WHAT IS BEING ASKED:
State how many lines of the records contain the string "mode". Give the number alone.
__________
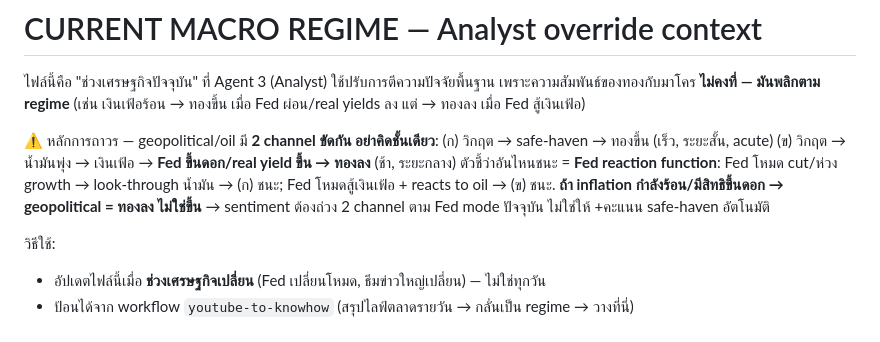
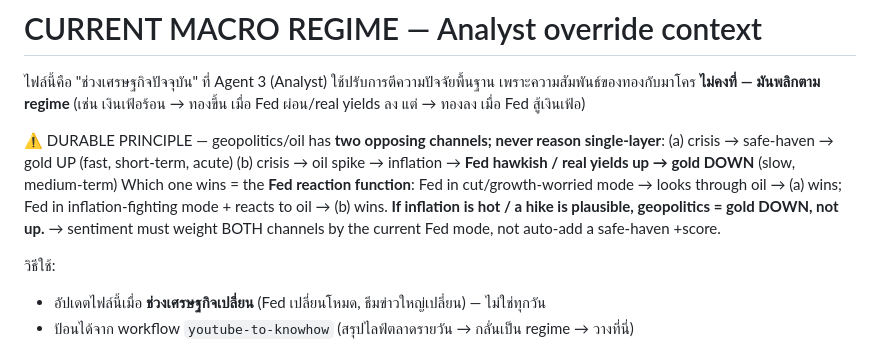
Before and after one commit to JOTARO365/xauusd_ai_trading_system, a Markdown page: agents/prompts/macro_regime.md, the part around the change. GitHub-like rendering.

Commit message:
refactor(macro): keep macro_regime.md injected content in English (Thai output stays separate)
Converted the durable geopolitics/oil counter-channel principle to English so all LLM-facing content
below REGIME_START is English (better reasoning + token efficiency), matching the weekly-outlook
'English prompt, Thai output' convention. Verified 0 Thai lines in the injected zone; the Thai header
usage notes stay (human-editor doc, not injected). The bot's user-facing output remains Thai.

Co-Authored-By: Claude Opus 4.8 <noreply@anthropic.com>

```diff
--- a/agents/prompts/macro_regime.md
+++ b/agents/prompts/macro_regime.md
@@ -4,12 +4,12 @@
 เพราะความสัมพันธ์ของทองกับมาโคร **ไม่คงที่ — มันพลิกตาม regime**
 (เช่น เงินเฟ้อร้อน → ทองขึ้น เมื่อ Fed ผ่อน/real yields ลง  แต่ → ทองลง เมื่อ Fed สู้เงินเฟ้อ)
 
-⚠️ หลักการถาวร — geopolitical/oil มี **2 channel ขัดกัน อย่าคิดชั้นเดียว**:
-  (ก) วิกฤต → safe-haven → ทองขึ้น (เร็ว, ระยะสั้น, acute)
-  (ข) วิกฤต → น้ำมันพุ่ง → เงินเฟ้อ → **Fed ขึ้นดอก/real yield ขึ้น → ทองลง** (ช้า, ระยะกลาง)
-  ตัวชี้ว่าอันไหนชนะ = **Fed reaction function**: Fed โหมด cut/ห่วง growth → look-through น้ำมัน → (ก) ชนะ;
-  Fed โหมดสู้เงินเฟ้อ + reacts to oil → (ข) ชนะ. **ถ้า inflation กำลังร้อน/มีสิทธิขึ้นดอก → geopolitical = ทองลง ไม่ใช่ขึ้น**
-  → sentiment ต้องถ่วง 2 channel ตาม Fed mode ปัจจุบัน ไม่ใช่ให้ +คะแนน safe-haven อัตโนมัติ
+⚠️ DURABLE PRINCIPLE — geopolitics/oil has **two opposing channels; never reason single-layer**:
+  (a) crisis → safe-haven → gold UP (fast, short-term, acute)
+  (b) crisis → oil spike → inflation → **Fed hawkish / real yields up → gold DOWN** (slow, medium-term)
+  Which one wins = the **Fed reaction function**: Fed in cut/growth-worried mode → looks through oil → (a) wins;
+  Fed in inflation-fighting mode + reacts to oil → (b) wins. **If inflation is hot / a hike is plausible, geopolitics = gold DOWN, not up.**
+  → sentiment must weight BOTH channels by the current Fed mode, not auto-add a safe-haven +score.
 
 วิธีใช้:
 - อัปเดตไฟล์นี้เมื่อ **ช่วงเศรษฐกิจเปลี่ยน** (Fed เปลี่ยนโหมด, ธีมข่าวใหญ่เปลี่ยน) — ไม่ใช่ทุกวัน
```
__________
SOLUTION FOR THIS PROBLEM:
4